With your support, the Nature Center has successfully executed numerous public/private partnerships in the past year that have enhanced the user experience in Dunwoody Park. Our elegantly redesigned front entrance, with complete handicap access, creates a functional plaza area with a tranquil water feature. The plaza was designed and installed with pavers donated by Oldcastle, integrating the very best environmental building practices. Our woodland sited playground and hammock garden make you wish you were a kid again and fulfill the Nature Center’s belief that we should all be outside, every day, engaged in outdoor play and recreation. Stunning new signage around the education building and fern-glade woodland trail than includes more than 700 newly planted native shrubs welcomes our park visitors in graphic, bold beauty.

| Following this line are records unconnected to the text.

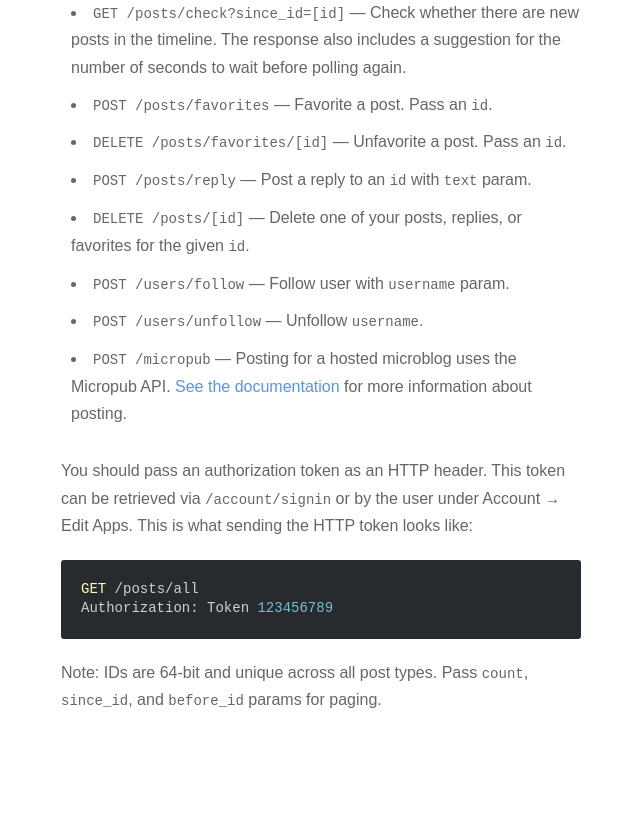
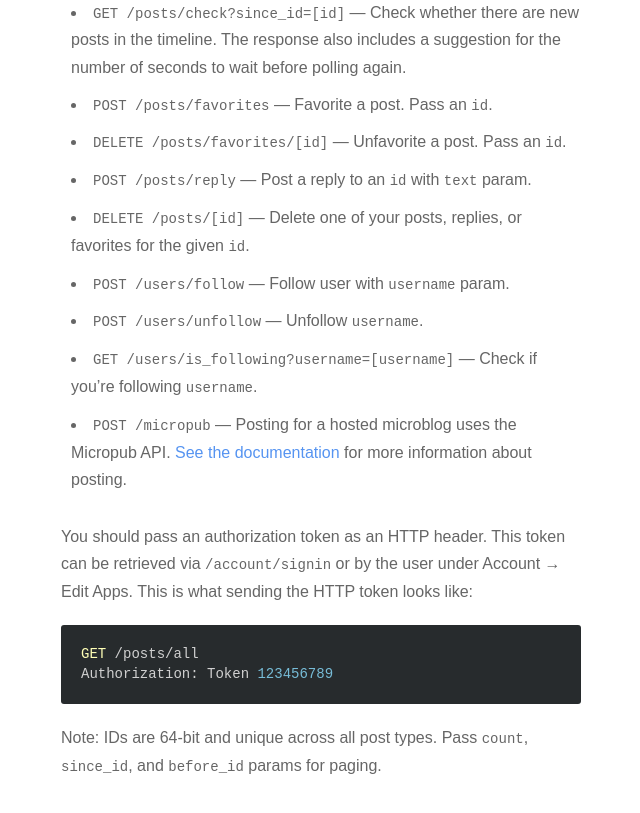
Before and after one commit to microdotblog/help.micro.blog, a Jekyll site: the page built from _posts/2017-02-14-api-json.markdown, in a window 1280 px wide and 900 px high, scrolled down 1523 px. Shown: the top 813 px of the window, without its empty margins (319-959 px from the left). Built offline with Jekyll 4.4.1, drawn with Linux system fonts in a browser that asks for light colours; nearby versions of some CDN libraries.

Commit message:
Added /users/is_following to documentation.

```diff
--- a/_posts/2017-02-14-api-json.markdown
+++ b/_posts/2017-02-14-api-json.markdown
@@ -55,6 +55,7 @@ The following endpoints are supported:
 * `DELETE /posts/[id]` — Delete one of your posts, replies, or favorites for the given `id`.
 * `POST /users/follow` — Follow user with `username` param.
 * `POST /users/unfollow` — Unfollow `username`.
+* `GET /users/is_following?username=[username]` — Check if you're following `username`.
 * `POST /micropub` — Posting for a hosted microblog uses the Micropub API. [See the documentation](http://help.micro.blog/2017/api-posting/) for more information about posting.
 
 You should pass an authorization token as an HTTP header. This token can be retrieved via `/account/signin` or by the user under Account → Edit Apps. This is what sending the HTTP token looks like:
```
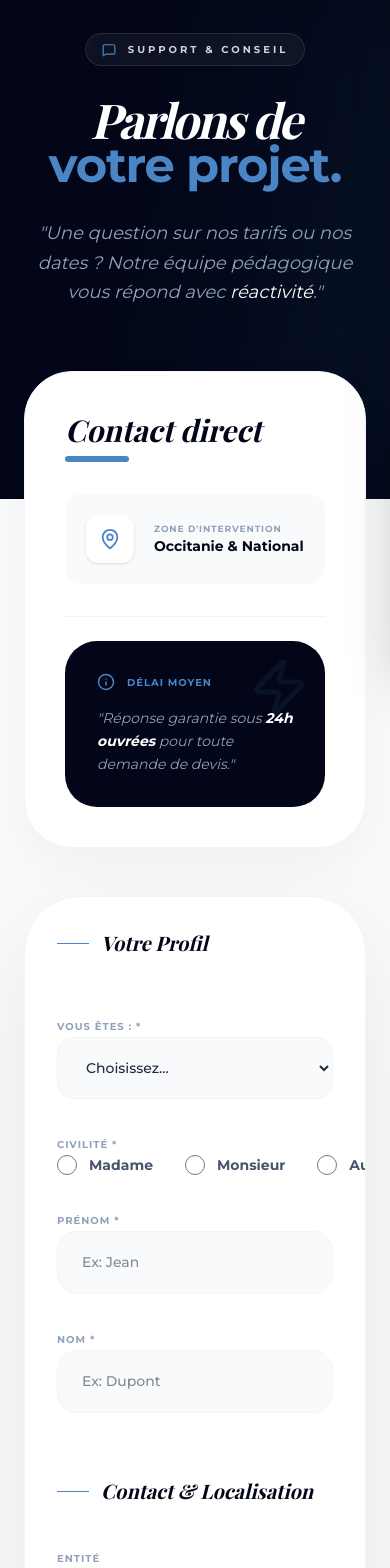
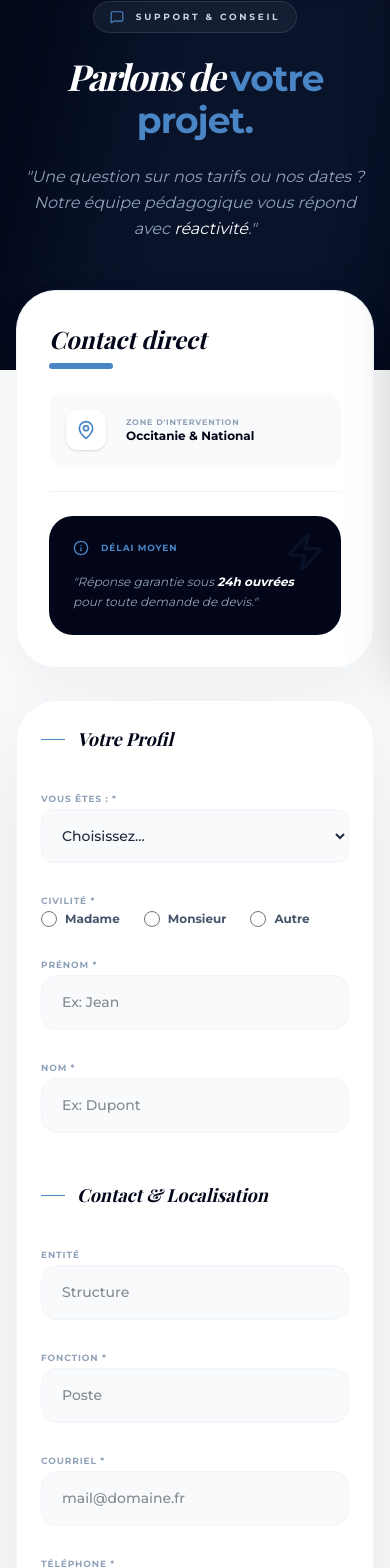
Before and after one commit to Ecmosplasmidou/E-vutech, a React (Vite) app: page /contact in a window 390 px wide. Shown: the part 175-1743 px from the top of the page. Built offline with nearby package versions, Linux system fonts and the light colour scheme; a web font is replaced by a local one.

Commit message:
maj responsive contact

```diff
--- a/src/pages/Contact.tsx
+++ b/src/pages/Contact.tsx
@@ -33,7 +33,6 @@ const Contact = () => {
     setIsSubmitting(true);
 
     try {
-      // Sauvegarde dans Firebase au lieu d'EmailJS
       await addDoc(collection(db, "contact_requests"), {
         ...formData,
         entite: formData.entite.trim() === "" ? "Inconnu" : formData.entite,
@@ -58,48 +57,52 @@ const Contact = () => {
   };
 
   return (
-    <div className="bg-[#f8fafc] min-h-screen font-sans pb-20 selection:bg-primary/20">
-      <section className="relative pt-32 pb-48 bg-slate-950 text-white overflow-hidden">
-        <div className="absolute top-0 right-0 w-[50%] h-full bg-primary/10 -skew-x-12 translate-x-32 blur-[100px] pointer-events-none"></div>
+    <div className="bg-[#f8fafc] min-h-screen font-sans pb-10 md:pb-20 selection:bg-primary/20">
+      {/* Header Section */}
+      <section className="relative pt-24 md:pt-32 pb-32 md:pb-48 bg-slate-950 text-white overflow-hidden">
+        <div className="absolute top-0 right-0 w-full md:w-[50%] h-full bg-primary/10 -skew-x-12 translate-x-16 md:translate-x-32 blur-[60px] md:blur-[100px] pointer-events-none"></div>
         <div className="max-w-7xl mx-auto px-6 relative z-10 text-center lg:text-left">
-          <div className="inline-flex items-center gap-3 px-4 py-2 bg-white/5 backdrop-blur-xl border border-white/10 rounded-full mb-8 animate-fade-in-down">
+          <div className="inline-flex items-center gap-3 px-4 py-2 bg-white/5 backdrop-blur-xl border border-white/10 rounded-full mb-6 md:mb-8 animate-fade-in-down">
             <MessageSquare size={14} className="text-primary" />
-            <span className="text-[10px] font-black uppercase tracking-[0.3em] text-slate-300">Support & Conseil</span>
+            <span className="text-[9px] md:text-[10px] font-black uppercase tracking-[0.3em] text-slate-300">Support & Conseil</span>
           </div>
-          <h1 className="text-5xl md:text-8xl font-extrabold font-serif italic mb-8 leading-[0.9] tracking-tighter">
-            Parlons de <br /> <span className="text-primary not-italic font-sans tracking-tight">votre projet.</span>
+          <h1 className="text-4xl md:text-6xl lg:text-8xl font-extrabold font-serif italic mb-6 md:mb-8 leading-[1.1] lg:leading-[0.9] tracking-tighter">
+            Parlons de <br className="hidden md:block" /> <span className="text-primary not-italic font-sans tracking-tight">votre projet.</span>
           </h1>
-          <p className="text-slate-400 text-lg md:text-2xl max-w-2xl leading-relaxed italic font-light mx-auto lg:mx-0">
+          <p className="text-slate-400 text-base md:text-xl lg:text-2xl max-w-2xl leading-relaxed italic font-light mx-auto lg:mx-0">
             "Une question sur nos tarifs ou nos dates ? Notre équipe pédagogique vous répond avec <span className="text-white">réactivité</span>."
           </p>
         </div>
       </section>
 
-      <section className="px-6 -mt-32 relative z-20">
+      {/* Main Content Section */}
+      <section className="px-4 md:px-6 -mt-20 md:-mt-32 relative z-20">
         <div className="max-w-7xl mx-auto">
-          <div className="grid lg:grid-cols-3 gap-12 items-start">
-            <div className="lg:col-span-1 space-y-8 lg:sticky lg:top-24">
-              <div className="bg-white p-10 rounded-[3rem] shadow-[0_20px_50px_rgba(0,0,0,0.04)] border border-slate-100 space-y-8">
+          <div className="grid lg:grid-cols-3 gap-8 md:gap-12 items-start">
+
+            {/* Sidebar Info */}
+            <div className="lg:col-span-1 space-y-6 md:space-y-8 lg:sticky lg:top-24">
+              <div className="bg-white p-8 md:p-10 rounded-[2.5rem] md:rounded-[3rem] shadow-[0_20px_50px_rgba(0,0,0,0.04)] border border-slate-100 space-y-6 md:space-y-8">
                 <div>
-                  <h2 className="text-3xl font-bold text-slate-950 font-serif italic mb-2">Contact direct</h2>
+                  <h2 className="text-2xl md:text-3xl font-bold text-slate-950 font-serif italic mb-2">Contact direct</h2>
                   <div className="h-1.5 w-16 bg-primary rounded-full"></div>
                 </div>
                 <div className="space-y-4">
-                  <div className="flex items-center gap-5 p-5 bg-slate-50 rounded-2xl border border-transparent">
-                    <div className="h-12 w-12 bg-white rounded-xl flex items-center justify-center text-primary shadow-sm"><MapPin size={22} /></div>
+                  <div className="flex items-center gap-5 p-4 md:p-5 bg-slate-50 rounded-2xl border border-transparent">
+                    <div className="h-10 w-10 md:h-12 md:w-12 shrink-0 bg-white rounded-xl flex items-center justify-center text-primary shadow-sm"><MapPin size={20} /></div>
                     <div>
-                      <p className="text-[9px] font-black uppercase text-slate-400 tracking-widest">Zone d'intervention</p>
-                      <p className="text-sm font-bold text-slate-950">Occitanie & National</p>
+                      <p className="text-[8px] md:text-[9px] font-black uppercase text-slate-400 tracking-widest">Zone d'intervention</p>
+                      <p className="text-xs md:text-sm font-bold text-slate-950">Occitanie & National</p>
                     </div>
                   </div>
                 </div>
                 <div className="pt-6 border-t border-slate-100">
-                  <div className="bg-slate-950 p-8 rounded-[2rem] text-white relative overflow-hidden group">
-                    <div className="absolute top-0 right-0 p-4 opacity-10 group-hover:scale-110 transition-transform"><Zap size={60} className="text-primary" /></div>
+                  <div className="bg-slate-950 p-6 md:p-8 rounded-[1.5rem] md:rounded-[2rem] text-white relative overflow-hidden group">
+                    <div className="absolute top-0 right-0 p-4 opacity-10 group-hover:scale-110 transition-transform"><Zap size={40} md:size={60} className="text-primary" /></div>
                     <div className="flex items-center gap-3 text-primary mb-4">
-                      <Info size={18} /><span className="text-[10px] font-black uppercase tracking-widest">Délai moyen</span>
+                      <Info size={16} /><span className="text-[9px] md:text-[10px] font-black uppercase tracking-widest">Délai moyen</span>
                     </div>
-                    <p className="text-sm text-slate-400 leading-relaxed italic relative z-10">
+                    <p className="text-xs md:text-sm text-slate-400 leading-relaxed italic relative z-10">
                       "Réponse garantie sous <span className="text-white font-bold">24h ouvrées</span> pour toute demande de devis."
                     </p>
                   </div>
@@ -107,63 +110,70 @@ const Contact = () => {
               </div>
             </div>
 
+            {/* Form Column */}
             <div className="lg:col-span-2">
-              <div className="bg-white rounded-[3.5rem] shadow-[0_40px_100px_rgba(0,0,0,0.08)] border border-slate-100 p-8 md:p-16 relative overflow-hidden">
+              <div className="bg-white rounded-[2.5rem] md:rounded-[3.5rem] shadow-[0_40px_100px_rgba(0,0,0,0.08)] border border-slate-100 p-6 md:p-12 lg:p-16 relative overflow-hidden">
                 {isSuccess ? (
-                  <div className="flex flex-col items-center justify-center py-24 text-center space-y-6 animate-in fade-in zoom-in duration-700">
-                    <div className="h-24 w-24 bg-primary text-white rounded-[2rem] flex items-center justify-center mb-4 shadow-2xl shadow-primary/40 rotate-12"><CheckCircle size={56} /></div>
-                    <h2 className="text-4xl font-bold text-slate-950 font-serif italic">Message transmis !</h2>
-                    <p className="text-slate-500 max-w-sm text-lg font-light">Merci pour votre confiance. Notre équipe reviendra vers vous très rapidement.</p>
-                    <button onClick={() => setIsSuccess(false)} className="text-primary font-black uppercase text-xs tracking-widest border-b-2 border-primary/20 pb-1">Envoyer un autre message</button>
+                  <div className="flex flex-col items-center justify-center py-16 md:py-24 text-center space-y-6 animate-in fade-in zoom-in duration-700">
+                    <div className="h-20 w-20 md:h-24 md:w-24 bg-primary text-white rounded-[1.5rem] md:rounded-[2rem] flex items-center justify-center mb-4 shadow-2xl shadow-primary/40 rotate-12"><CheckCircle size={40} md:size={56} /></div>
+                    <h2 className="text-3xl md:text-4xl font-bold text-slate-950 font-serif italic">Message transmis !</h2>
+                    <p className="text-slate-500 max-w-sm text-base md:text-lg font-light">Merci pour votre confiance. Notre équipe reviendra vers vous très rapidement.</p>
+                    <button onClick={() => setIsSuccess(false)} className="text-primary font-black uppercase text-[10px] md:text-xs tracking-widest border-b-2 border-primary/20 pb-1">Envoyer un autre message</button>
                   </div>
                 ) : (
-                  <form onSubmit={handleSubmit} className="space-y-10">
-                    <div className="grid grid-cols-1 md:grid-cols-2 gap-8">
+                  <form onSubmit={handleSubmit} className="space-y-8 md:space-y-10">
+                    {/* Profil Section */}
+                    <div className="grid grid-cols-1 md:grid-cols-2 gap-6 md:gap-8">
                       <div className="md:col-span-2">
-                        <h3 className="flex items-center gap-3 text-slate-950 font-serif italic text-xl mb-6"><span className="h-px w-8 bg-primary"></span> Votre Profil</h3>
+                        <h3 className="flex items-center gap-3 text-slate-950 font-serif italic text-lg md:text-xl mb-2"><span className="h-px w-6 md:w-8 bg-primary"></span> Votre Profil</h3>
                       </div>
-                      <div className="md:col-span-2 space-y-4">
-                        <label className="text-[10px] font-black uppercase text-slate-400 tracking-widest">Vous êtes : *</label>
-                        <select name="interet" required value={formData.interet} onChange={handleChange} className="w-full bg-slate-50 border border-slate-100 rounded-2xl px-6 py-5 focus:ring-4 focus:ring-primary/10 focus:bg-white outline-none transition-all text-sm font-medium">
+                      <div className="md:col-span-2 space-y-3">
+                        <label className="text-[9px] md:text-[10px] font-black uppercase text-slate-400 tracking-widest">Vous êtes : *</label>
+                        <select name="interet" required value={formData.interet} onChange={handleChange} className="w-full bg-slate-50 border border-slate-100 rounded-xl md:rounded-2xl px-4 md:px-6 py-4 md:py-5 focus:ring-4 focus:ring-primary/10 focus:bg-white outline-none transition-all text-sm font-medium">
                           <option value="">Choisissez...</option>
                           {['Société', 'Indépendant', 'Association', 'Particulier', 'Collectivité'].map(opt => <option key={opt} value={opt}>{opt}</option>)}
                         </select>
                       </div>
-                      <div className="md:col-span-2 space-y-4">
-                        <label className="text-[10px] font-black uppercase text-slate-400 tracking-widest">Civilité *</label>
-                        <div className="flex gap-8">
+                      <div className="md:col-span-2 space-y-3">
+                        <label className="text-[9px] md:text-[10px] font-black uppercase text-slate-400 tracking-widest">Civilité *</label>
+                        <div className="flex flex-wrap gap-6 md:gap-8">
                           {['Madame', 'Monsieur', 'Autre'].map(civ => (
-                            <label key={civ} className="flex items-center gap-3 cursor-pointer group">
-                              <input type="radio" name="civilite" value={civ} checked={formData.civilite === civ} onChange={handleChange} required className="w-5 h-5 accent-primary cursor-pointer" />
-                              <span className="text-sm font-bold text-slate-600 group-hover:text-primary transition-colors">{civ}</span>
+                            <label key={civ} className="flex items-center gap-2 md:gap-3 cursor-pointer group">
+                              <input type="radio" name="civilite" value={civ} checked={formData.civilite === civ} onChange={handleChange} required className="w-4 h-4 md:w-5 md:h-5 accent-primary cursor-pointer" />
+                              <span className="text-xs md:text-sm font-bold text-slate-600 group-hover:text-primary transition-colors">{civ}</span>
                             </label>
                           ))}
                         </div>
                       </div>
-                      <div className="space-y-3">
-                        <label className="text-[10px] font-black uppercase text-slate-400 tracking-widest">Prénom *</label>
+                      <div className="space-y-2">
+                        <label className="text-[9px] md:text-[10px] font-black uppercase text-slate-400 tracking-widest">Prénom *</label>
                         <input type="text" name="prenom" required value={formData.prenom} onChange={handleChange} className="input-modern" placeholder="Ex: Jean" />
                       </div>
-                      <div className="space-y-3">
-                        <label className="text-[10px] font-black uppercase text-slate-400 tracking-widest">Nom *</label>
+                      <div className="space-y-2">
+                        <label className="text-[9px] md:text-[10px] font-black uppercase text-slate-400 tracking-widest">Nom *</label>
                         <input type="text" name="nom" required value={formData.nom} onChange={handleChange} className="input-modern" placeholder="Ex: Dupont" />
                       </div>
                     </div>
-                    <div className="grid grid-cols-1 md:grid-cols-2 gap-8 pt-6">
-                      <div className="md:col-span-2"><h3 className="flex items-center gap-3 text-slate-950 font-serif italic text-xl mb-2"><span className="h-px w-8 bg-primary"></span> Contact & Localisation</h3></div>
-                      <div className="space-y-3"><label className="text-[10px] font-black uppercase text-slate-400 tracking-widest">Entité</label><input type="text" name="entite" value={formData.entite} onChange={handleChange} className="input-modern" placeholder="Structure" /></div>
-                      <div className="space-y-3"><label className="text-[10px] font-black uppercase text-slate-400 tracking-widest">Fonction *</label><input type="text" name="fonction" required value={formData.fonction} onChange={handleChange} className="input-modern" placeholder="Poste" /></div>
-                      <div className="space-y-3"><label className="text-[10px] font-black uppercase text-slate-400 tracking-widest">Courriel *</label><input type="email" name="email" required value={formData.email} onChange={handleChange} className="input-modern" placeholder="mail@domaine.fr" /></div>
-                      <div className="space-y-3"><label className="text-[10px] font-black uppercase text-slate-400 tracking-widest">Téléphone *</label><input type="tel" name="telephone" required value={formData.telephone} onChange={handleChange} className="input-modern" placeholder="06..." /></div>
-                      <div className="space-y-3"><label className="text-[10px] font-black uppercase text-slate-400 tracking-widest">Ville *</label><input type="text" name="ville" required value={formData.ville} onChange={handleChange} className="input-modern" /></div>
-                      <div className="space-y-3"><label className="text-[10px] font-black uppercase text-slate-400 tracking-widest">Code Postal *</label><input type="text" name="codePostal" required value={formData.codePostal} onChange={handleChange} className="input-modern" /></div>
+
+                    {/* Contact Section */}
+                    <div className="grid grid-cols-1 md:grid-cols-2 gap-6 md:gap-8 pt-4 md:pt-6">
+                      <div className="md:col-span-2"><h3 className="flex items-center gap-3 text-slate-950 font-serif italic text-lg md:text-xl mb-2"><span className="h-px w-6 md:w-8 bg-primary"></span> Contact & Localisation</h3></div>
+                      <div className="space-y-2"><label className="text-[9px] md:text-[10px] font-black uppercase text-slate-400 tracking-widest">Entité</label><input type="text" name="entite" value={formData.entite} onChange={handleChange} className="input-modern" placeholder="Structure" /></div>
+                      <div className="space-y-2"><label className="text-[9px] md:text-[10px] font-black uppercase text-slate-400 tracking-widest">Fonction *</label><input type="text" name="fonction" required value={formData.fonction} onChange={handleChange} className="input-modern" placeholder="Poste" /></div>
+                      <div className="space-y-2"><label className="text-[9px] md:text-[10px] font-black uppercase text-slate-400 tracking-widest">Courriel *</label><input type="email" name="email" required value={formData.email} onChange={handleChange} className="input-modern" placeholder="mail@domaine.fr" /></div>
+                      <div className="space-y-2"><label className="text-[9px] md:text-[10px] font-black uppercase text-slate-400 tracking-widest">Téléphone *</label><input type="tel" name="telephone" required value={formData.telephone} onChange={handleChange} className="input-modern" placeholder="06..." /></div>
+                      <div className="space-y-2"><label className="text-[9px] md:text-[10px] font-black uppercase text-slate-400 tracking-widest">Ville *</label><input type="text" name="ville" required value={formData.ville} onChange={handleChange} className="input-modern" /></div>
+                      <div className="space-y-2"><label className="text-[9px] md:text-[10px] font-black uppercase text-slate-400 tracking-widest">Code Postal *</label><input type="text" name="codePostal" required value={formData.codePostal} onChange={handleChange} className="input-modern" /></div>
                     </div>
-                    <div className="space-y-4 pt-6">
-                      <label className="text-[10px] font-black uppercase text-slate-400 tracking-widest flex items-center gap-2"><MessageSquare size={14} /> Message : *</label>
+
+                    {/* Message Section */}
+                    <div className="space-y-3 pt-4 md:pt-6">
+                      <label className="text-[9px] md:text-[10px] font-black uppercase text-slate-400 tracking-widest flex items-center gap-2"><MessageSquare size={14} /> Message : *</label>
                       <textarea name="message" required rows={5} value={formData.message} onChange={handleChange} className="input-modern resize-none" placeholder="Votre projet..."></textarea>
                     </div>
-                    <div className="pt-8">
-                      <button type="submit" disabled={isSubmitting} className={`w-full md:w-auto bg-primary text-white px-14 py-6 rounded-3xl font-black uppercase tracking-[0.2em] text-[10px] transition-all shadow-2xl shadow-primary/30 active:scale-95 ${isSubmitting ? 'opacity-70' : 'hover:bg-slate-950'}`}>
+
+                    <div className="pt-4 md:pt-8 text-center md:text-left">
+                      <button type="submit" disabled={isSubmitting} className={`w-full md:w-auto bg-primary text-white px-10 md:px-14 py-5 md:py-6 rounded-2xl md:rounded-3xl font-black uppercase tracking-[0.2em] text-[9px] md:text-[10px] transition-all shadow-2xl shadow-primary/30 active:scale-95 ${isSubmitting ? 'opacity-70' : 'hover:bg-slate-950'}`}>
                         {isSubmitting ? 'Transmission...' : 'Envoyer la demande'}
                       </button>
                     </div>
@@ -174,8 +184,12 @@ const Contact = () => {
           </div>
         </div>
       </section>
+
       <style dangerouslySetInnerHTML={{ __html: `
-        .input-modern { width: 100%; background-color: #f8fafc; border: 1px solid #f1f5f9; border-radius: 1.25rem; padding: 1.25rem 1.5rem; font-size: 0.875rem; font-weight: 500; color: #0f172a; outline: none; transition: all 0.4s; }
+        .input-modern { width: 100%; background-color: #f8fafc; border: 1px solid #f1f5f9; border-radius: 1rem; padding: 1rem 1.25rem; font-size: 0.875rem; font-weight: 500; color: #0f172a; outline: none; transition: all 0.4s; }
+        @media (min-width: 768px) {
+          .input-modern { border-radius: 1.25rem; padding: 1.25rem 1.5rem; }
+        }
         .input-modern:focus { border-color: #4a86C6; background-color: #ffffff; box-shadow: 0 10px 30px -10px rgba(74, 134, 198, 0.15); }
       `}} />
     </div>
```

In addition to these grounds improvements, the Nature Center also enacted two ambitious environmental advocacy initiatives in 2015. The Milkweed Project, funded through the generosity of guests at the Monarchs & Margaritas event in April and with support from Post Properties and The UPS Foundation, has raised awareness of the plight of the Monarch butterfly. Over the course of the year, the Nature Center has disseminated hundreds of native milkweed plants and planted eight schoolyard gardens, including one at every Dunwoody elementary school. In the coming months, this program continues with classroom instruction developed by Nature Center staff who will lead 61 outreach workshops that will serve over 1,000 students. Closer to home, the we were awarded a National Fish and Wildlife Foundation Grant to restore Wildcat Creek. These grant dollars were matched and augmented by numerous civic, corporate and governmental partners and amount to a more than $120,000 investment to repair the deteriorating bank conditions, reverse damage caused by major erosion along creek banks and restore the fresh-water health of the creek - Dunwoody’s waterway to the Chattahoochee River. By allowing visitors to experience nature firsthand via the beauty and functionality of a restored Wildcat Creek, the Nature Center plans to continue the immersive learning for which it is known.
Your involvement and support in 2015 made these accomplishments a reality and for that we thank you.
Our plans for 2016 are intentionally designed for you and others to continue to enjoy and be inspired by nature in new ways. This is your park; we are just fortunate enough to be able to work here each day. We remain fundamentally committed to our core competency, to that which is our second nature: education. We will amplify and extend the success of initiatives such as our Milkweed Project and Creek Restoration. We will add more passive signage to reach each park visitor. We will develop exhibition and programming components around a demonstration bee hive. We will explore the intersection of nature and art, working in conjunction with public art councils to incorporate art, in all its infinite variety, into our offerings.
We will continue to extend our reach, adding more camp options, more classes, more backyard camp outs, more opportunities to bliss out in nature whether from behind the lens of a telescope or peering over a glass of wine on our back porch. We invite you to continue making a lasting difference in Dunwoody; together with us, in partnership.